Task description ▸
Repeat the data exactly as given below, dropping every picture.

Excerpted records ▸
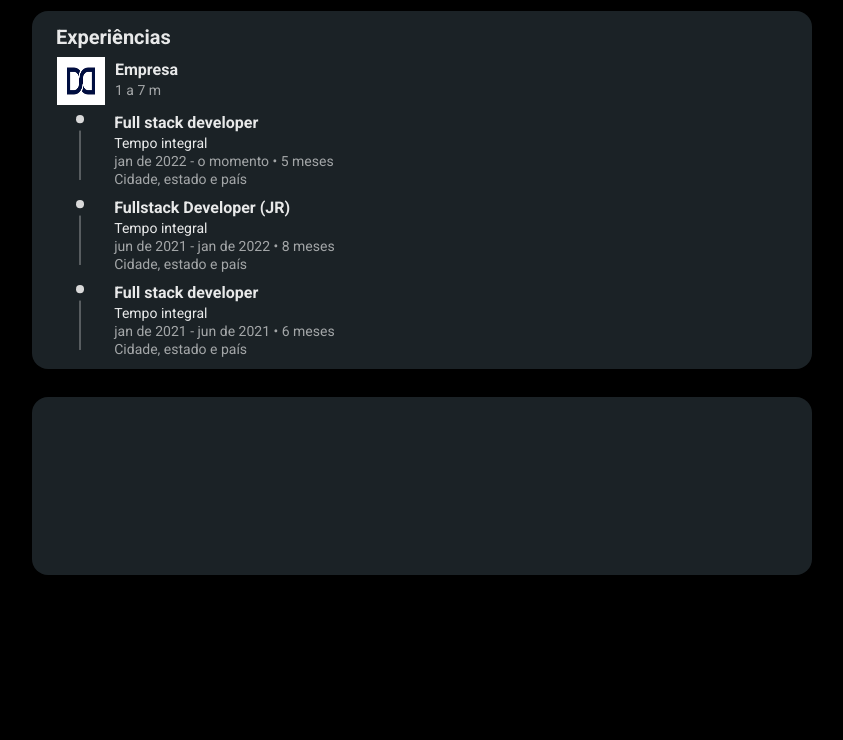
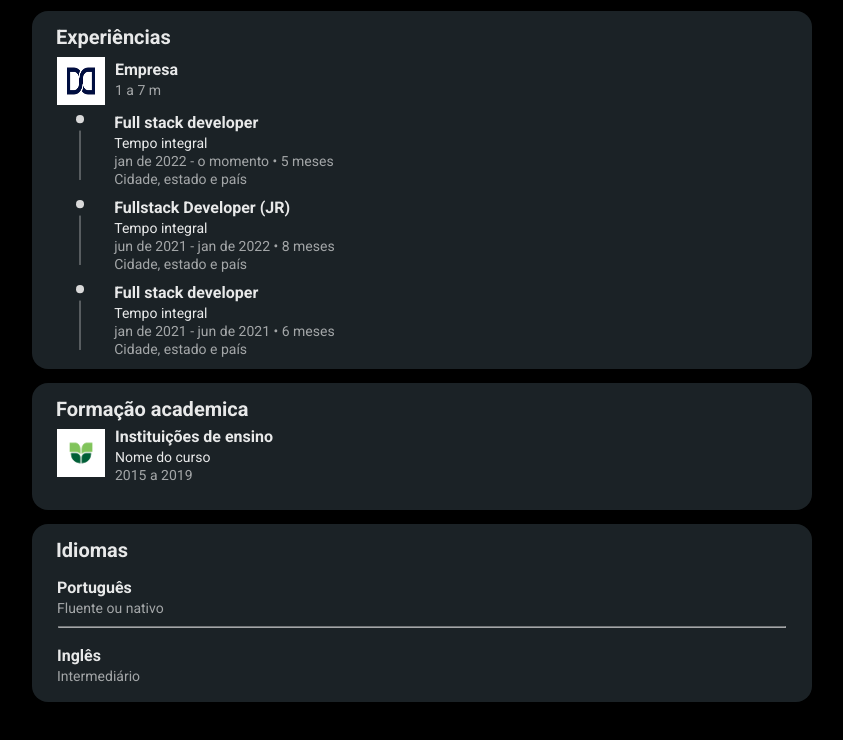
Before and after one commit to EnricoBranco/DesafioLinkedin7DaysOfCode, a plain HTML site: page index.html in a window 1280 px wide. Shown: the part 1406-2146 px from the top of the page, without its empty margins (122-965 px from the left). Drawn offline with Linux system fonts and the light colour scheme.

Commit message:
cards atualização

```diff
--- a/index.html
+++ b/index.html
@@ -260,8 +260,33 @@
                         </div>
                     </div>
                 </div>
-                <div class="feed__formação-academica"></div>
-                <div class="feed__idiomas"></div>
+                 <!-- FORMAÇÃO ACADEMICA -->
+                <div class="feed__formacao-academica">
+                    <h2 class="destaques__titulo">Formação academica</h2>
+                    <div class="formacao-academica-container">
+                        <img src="/src/img/imagens/univilleLogo.png">
+                        <div class="formacao-academica-textos">
+                            <h2 class="experiencias-titulo">Instituições de ensino</h2>
+                            <h3 class="experiencias-subtitulo">Nome do curso</h3>
+                            <p class="experiencias-paragrafo">2015 a 2019</p>
+                        </div>
+                    </div>
+                </div>
+                 <!-- IDIOMAS -->
+                <div class="feed__idiomas">
+                    <h2 class="destaques__titulo">Idiomas</h2>
+                    <div class="idiomas-textos">
+                        <h2 class="experiencias-titulo">Português</h2>
+                        <p class="experiencias-paragrafo">Fluente ou nativo</p>
+                    </div>
+
+                    <hr class="linha-separacao">
+
+                    <div class="idiomas-textos">
+                        <h2 class="experiencias-titulo">Inglês</h2>
+                        <p class="experiencias-paragrafo">Intermediário</p>
+                    </div>
+                </div>
             </section>
 
             <section class="feed__lateral">
```
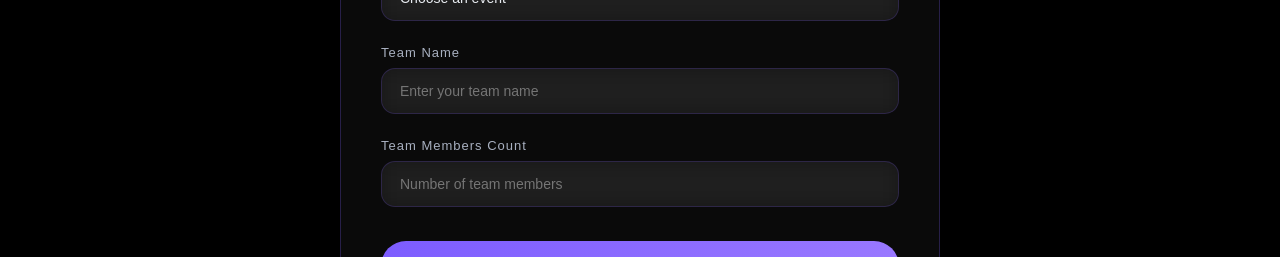
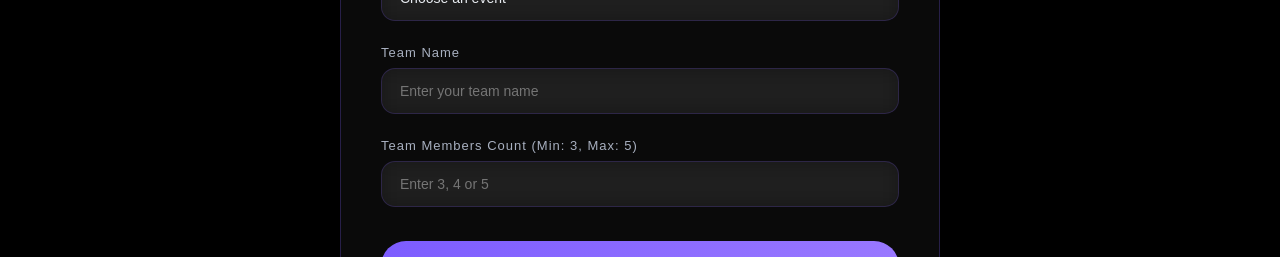
Before and after one commit to TechParth12/orators-site, a React (Vite) app: page /register in a window 1280 px wide. Shown: the part 900-1157 px from the top of the page. Built offline with nearby package versions, Linux system fonts and the light colour scheme.

Commit message:
team member count min 3 and max 4

```diff
--- a/src/components/Register.jsx
+++ b/src/components/Register.jsx
@@ -76,8 +76,8 @@ export default function Register() {
     if (!formData.teamName.trim()) newErrors.teamName = "Team name is required"
     if (!formData.teamCount) {
       newErrors.teamCount = "Team count is required"
-    } else if (isNaN(formData.teamCount) || formData.teamCount < 1) {
-      newErrors.teamCount = "Enter valid number"
+    } else if (isNaN(formData.teamCount) || formData.teamCount < 3 || formData.teamCount > 5) {
+      newErrors.teamCount = "Team must have 3 to 5 members only"
     }
 
     if (formData.teamMembers.length > 0) {
@@ -101,7 +101,7 @@ export default function Register() {
 
     if (name === "teamCount") {
       const count = parseInt(value) || 0
-      const clampedCount = Math.min(Math.max(count, 0), 20)
+      const clampedCount = Math.min(Math.max(count, 0), 5)
 
       const currentMembers = [...formData.teamMembers]
       const newMembers = []
@@ -443,7 +443,7 @@ export default function Register() {
               )}
             </div>
 
-            {/* Event Selection (✅ FIXED — real event names) */}
+            {/* Event Selection */}
             <div>
               <label style={labelStyle}>Select Event</label>
               <select
@@ -475,7 +475,7 @@ export default function Register() {
               {errors.event && <p style={errorTextStyle}>{errors.event}</p>}
             </div>
 
-            {/* ✅ NEW — Team Name */}
+            {/* Team Name */}
             <div>
               <label style={labelStyle}>Team Name</label>
               <input
@@ -502,17 +502,17 @@ export default function Register() {
               )}
             </div>
 
-            {/* Team Count */}
+            {/* Team Count (Min: 3, Max: 5) */}
             <div>
-              <label style={labelStyle}>Team Members Count</label>
+              <label style={labelStyle}>Team Members Count (Min: 3, Max: 5)</label>
               <input
                 type="number"
                 name="teamCount"
                 value={formData.teamCount}
                 onChange={handleChange}
-                placeholder="Number of team members"
-                min="1"
-                max="20"
+                placeholder="Enter 3, 4 or 5"
+                min="3"
+                max="5"
                 style={{
                   ...inputStyle,
                   borderColor: errors.teamCount
```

Output for this task ▸
Before and after one commit to EnricoBranco/DesafioLinkedin7DaysOfCode, a plain HTML site: page index.html in a window 1280 px wide. Shown: the part 1406-2146 px from the top of the page, without its empty margins (122-965 px from the left). Drawn offline with Linux system fonts and the light colour scheme.

Commit message:
cards atualização

```diff
--- a/index.html
+++ b/index.html
@@ -260,8 +260,33 @@
                         </div>
                     </div>
                 </div>
-                <div class="feed__formação-academica"></div>
-                <div class="feed__idiomas"></div>
+                 <!-- FORMAÇÃO ACADEMICA -->
+                <div class="feed__formacao-academica">
+                    <h2 class="destaques__titulo">Formação academica</h2>
+                    <div class="formacao-academica-container">
+                        <img src="/src/img/imagens/univilleLogo.png">
+                        <div class="formacao-academica-textos">
+                            <h2 class="experiencias-titulo">Instituições de ensino</h2>
+                            <h3 class="experiencias-subtitulo">Nome do curso</h3>
+                            <p class="experiencias-paragrafo">2015 a 2019</p>
+                        </div>
+                    </div>
+                </div>
+                 <!-- IDIOMAS -->
+                <div class="feed__idiomas">
+                    <h2 class="destaques__titulo">Idiomas</h2>
+                    <div class="idiomas-textos">
+                        <h2 class="experiencias-titulo">Português</h2>
+                        <p class="experiencias-paragrafo">Fluente ou nativo</p>
+                    </div>
+
+                    <hr class="linha-separacao">
+
+                    <div class="idiomas-textos">
+                        <h2 class="experiencias-titulo">Inglês</h2>
+                        <p class="experiencias-paragrafo">Intermediário</p>
+                    </div>
+                </div>
             </section>
 
             <section class="feed__lateral">
```
Before and after one commit to TechParth12/orators-site, a React (Vite) app: page /register in a window 1280 px wide. Shown: the part 900-1157 px from the top of the page. Built offline with nearby package versions, Linux system fonts and the light colour scheme.

Commit message:
team member count min 3 and max 4

```diff
--- a/src/components/Register.jsx
+++ b/src/components/Register.jsx
@@ -76,8 +76,8 @@ export default function Register() {
     if (!formData.teamName.trim()) newErrors.teamName = "Team name is required"
     if (!formData.teamCount) {
       newErrors.teamCount = "Team count is required"
-    } else if (isNaN(formData.teamCount) || formData.teamCount < 1) {
-      newErrors.teamCount = "Enter valid number"
+    } else if (isNaN(formData.teamCount) || formData.teamCount < 3 || formData.teamCount > 5) {
+      newErrors.teamCount = "Team must have 3 to 5 members only"
     }
 
     if (formData.teamMembers.length > 0) {
@@ -101,7 +101,7 @@ export default function Register() {
 
     if (name === "teamCount") {
       const count = parseInt(value) || 0
-      const clampedCount = Math.min(Math.max(count, 0), 20)
+      const clampedCount = Math.min(Math.max(count, 0), 5)
 
       const currentMembers = [...formData.teamMembers]
       const newMembers = []
@@ -443,7 +443,7 @@ export default function Register() {
               )}
             </div>
 
-            {/* Event Selection (✅ FIXED — real event names) */}
+            {/* Event Selection */}
             <div>
               <label style={labelStyle}>Select Event</label>
               <select
@@ -475,7 +475,7 @@ export default function Register() {
               {errors.event && <p style={errorTextStyle}>{errors.event}</p>}
             </div>
 
-            {/* ✅ NEW — Team Name */}
+            {/* Team Name */}
             <div>
               <label style={labelStyle}>Team Name</label>
               <input
@@ -502,17 +502,17 @@ export default function Register() {
               )}
             </div>
 
-            {/* Team Count */}
+            {/* Team Count (Min: 3, Max: 5) */}
             <div>
-              <label style={labelStyle}>Team Members Count</label>
+              <label style={labelStyle}>Team Members Count (Min: 3, Max: 5)</label>
               <input
                 type="number"
                 name="teamCount"
                 value={formData.teamCount}
                 onChange={handleChange}
-                placeholder="Number of team members"
-                min="1"
-                max="20"
+                placeholder="Enter 3, 4 or 5"
+                min="3"
+                max="5"
                 style={{
                   ...inputStyle,
                   borderColor: errors.teamCount
```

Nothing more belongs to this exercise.